Never any narrowness of vision in her. Never a prey to the lure of political correctness. She said what she believed. One of her most moving piece is on the killing of Gandhi. Just two page of a shok-lekh she called “Pitr-Hatya” to hit home the point. Gandhi is not just the father of the nation shot by his children. She records poignantly:
“This is radio Lahore.
“Announcement from a choked voice:
“Our Mahatma …
“Dadi Ma who had come from Amnabad wiped the tears from her eyes and said in a sad voice – say what you will, there has been so much killing, but, in our grief, the Pakistanis have been our hamsayas. They are remembering Bapu like he is someone of theirs too.””
Wisdom, knowledge, sensitivity personified. That was Krishna Sobti.
And youth and humour! Youth, for to the end, she loved life and literature and the people around her. Brewing with desire to connect, to learn, to enjoy.
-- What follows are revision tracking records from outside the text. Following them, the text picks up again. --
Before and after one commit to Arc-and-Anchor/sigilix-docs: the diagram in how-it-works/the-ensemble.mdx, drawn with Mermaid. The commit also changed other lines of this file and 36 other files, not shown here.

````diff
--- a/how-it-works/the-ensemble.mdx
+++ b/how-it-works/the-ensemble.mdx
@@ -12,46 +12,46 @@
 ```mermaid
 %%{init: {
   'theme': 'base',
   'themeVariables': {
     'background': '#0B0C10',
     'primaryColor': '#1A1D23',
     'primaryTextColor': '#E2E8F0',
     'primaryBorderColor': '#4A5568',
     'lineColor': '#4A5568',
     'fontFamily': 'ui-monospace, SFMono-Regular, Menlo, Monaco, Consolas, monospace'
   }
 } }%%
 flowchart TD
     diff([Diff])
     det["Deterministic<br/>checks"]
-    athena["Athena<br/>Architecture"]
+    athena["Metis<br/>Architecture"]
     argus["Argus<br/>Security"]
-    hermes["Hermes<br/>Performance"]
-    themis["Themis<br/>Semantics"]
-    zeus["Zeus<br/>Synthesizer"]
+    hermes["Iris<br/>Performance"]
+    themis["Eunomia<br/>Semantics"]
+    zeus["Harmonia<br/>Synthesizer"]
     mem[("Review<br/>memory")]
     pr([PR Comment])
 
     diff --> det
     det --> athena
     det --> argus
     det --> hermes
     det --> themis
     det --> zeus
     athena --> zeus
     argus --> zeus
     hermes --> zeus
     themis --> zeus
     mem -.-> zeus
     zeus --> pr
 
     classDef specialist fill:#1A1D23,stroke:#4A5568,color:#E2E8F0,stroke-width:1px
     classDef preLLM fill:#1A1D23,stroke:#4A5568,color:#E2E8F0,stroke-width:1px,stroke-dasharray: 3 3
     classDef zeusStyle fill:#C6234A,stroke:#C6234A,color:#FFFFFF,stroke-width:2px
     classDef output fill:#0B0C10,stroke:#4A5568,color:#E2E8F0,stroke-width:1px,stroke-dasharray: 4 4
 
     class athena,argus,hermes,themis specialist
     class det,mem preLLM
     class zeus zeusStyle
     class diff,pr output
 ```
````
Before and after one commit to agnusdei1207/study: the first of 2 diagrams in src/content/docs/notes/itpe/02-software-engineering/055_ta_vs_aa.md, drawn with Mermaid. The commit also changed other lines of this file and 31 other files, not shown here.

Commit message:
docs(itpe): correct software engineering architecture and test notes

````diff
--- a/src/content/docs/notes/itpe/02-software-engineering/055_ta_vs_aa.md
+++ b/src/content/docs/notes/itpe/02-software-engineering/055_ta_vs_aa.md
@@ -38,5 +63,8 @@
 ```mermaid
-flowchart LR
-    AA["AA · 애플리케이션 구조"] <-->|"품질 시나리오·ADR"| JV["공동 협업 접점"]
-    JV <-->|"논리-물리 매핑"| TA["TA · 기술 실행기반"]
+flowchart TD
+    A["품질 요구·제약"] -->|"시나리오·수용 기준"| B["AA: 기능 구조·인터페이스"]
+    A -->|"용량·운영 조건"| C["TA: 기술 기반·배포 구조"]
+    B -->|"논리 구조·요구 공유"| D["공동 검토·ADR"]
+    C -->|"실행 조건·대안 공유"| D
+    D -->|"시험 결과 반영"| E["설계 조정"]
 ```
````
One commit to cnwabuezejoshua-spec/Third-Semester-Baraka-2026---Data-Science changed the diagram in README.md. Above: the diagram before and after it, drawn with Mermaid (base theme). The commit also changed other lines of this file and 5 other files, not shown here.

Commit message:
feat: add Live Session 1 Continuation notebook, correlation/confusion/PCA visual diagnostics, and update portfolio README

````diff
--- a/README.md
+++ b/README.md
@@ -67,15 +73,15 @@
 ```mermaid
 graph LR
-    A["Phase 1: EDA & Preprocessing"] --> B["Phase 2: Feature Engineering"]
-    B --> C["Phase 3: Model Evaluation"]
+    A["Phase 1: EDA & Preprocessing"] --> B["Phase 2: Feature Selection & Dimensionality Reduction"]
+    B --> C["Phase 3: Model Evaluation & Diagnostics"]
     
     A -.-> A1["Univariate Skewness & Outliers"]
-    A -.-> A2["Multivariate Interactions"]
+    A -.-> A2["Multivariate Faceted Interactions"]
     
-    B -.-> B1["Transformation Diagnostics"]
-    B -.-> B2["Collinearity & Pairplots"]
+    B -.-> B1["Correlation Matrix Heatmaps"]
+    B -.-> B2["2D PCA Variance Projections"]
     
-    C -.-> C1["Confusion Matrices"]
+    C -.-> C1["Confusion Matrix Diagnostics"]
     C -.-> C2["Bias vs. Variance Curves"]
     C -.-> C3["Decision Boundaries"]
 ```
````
We flocked to the hospital where she lay, body failing, mind young and animated. Hospitable and generous as ever, she would ask her wonderful devoted companion and help, Vimlesh, to serve us tea coffee biscuits coconut water, sweets. Much as in her home where she gave those grand parties and served drinks and snacks in style. She talked literature, politics, past, present, alert and incisive even if sometimes physically very tired. Always she remembered our personal details – how is Mummy she never failed to ask me. And how is Ret Samadhi (my new novel) doing, she always asked. She even called the hospital her Ashlok Institute where she might be on a residency! And laughed at herself that she is meant to go –buddham sharanam gacchami– but is still here. She would ask to see us again as she is still going to be around – abhi khilenge to dekhenge, she joked, taking off on Vinod Kumar Shukla’s title.
So many of us loved her and her writing, both so true to each other. On 25th January, just short of her 94th birthday, she breathed her last. A giant monument fell. A giant monument which will go on.
Her writing is there for us. But we miss that ever young, warm, witty, larger than life person, who befriended us and enriched us with her presence and love.
Even as I bereave, I smile through my tears, remembering my first meeting with beloved Krishnaji.
It was in the early eighties. I was very young and silent, writing rather secretly! We were sitting in Triveni with Krishnaji and a bunch of other writers. They were discussing many things animatedly. And tea and coffee were doing their rounds.
Then it was time to wind up. Many said their goodbyes and left. Krishnaji asked us to come home with her. We agreed. But, she said, we must stop on the way to pick up a bottle or two. At which my partner and another male writer gallantly offered to do the needful telling Krishnaji and me to go ahead.
We did. Reached her home. For the next several minutes she flitted around busily arranging the room and the table for the evening – tray, napkins, bowls and glasses, snacks and ice. I pottered about her trying to help. And all was done and she was her wonderful shining self, wrapped in her layers of clothing which in later days I would feel are epochs she has wrapped in beauty around her.
She then lit a lamp which stood to one side. It was red with a humpty dumpty head and a long spring neck which began matak matak when turned on.
She then picked up a cassette and placed it in the player and turned on the music which was some rocking disco number.
She then turned to me and extended a hand and said – let’s dance.
And she danced…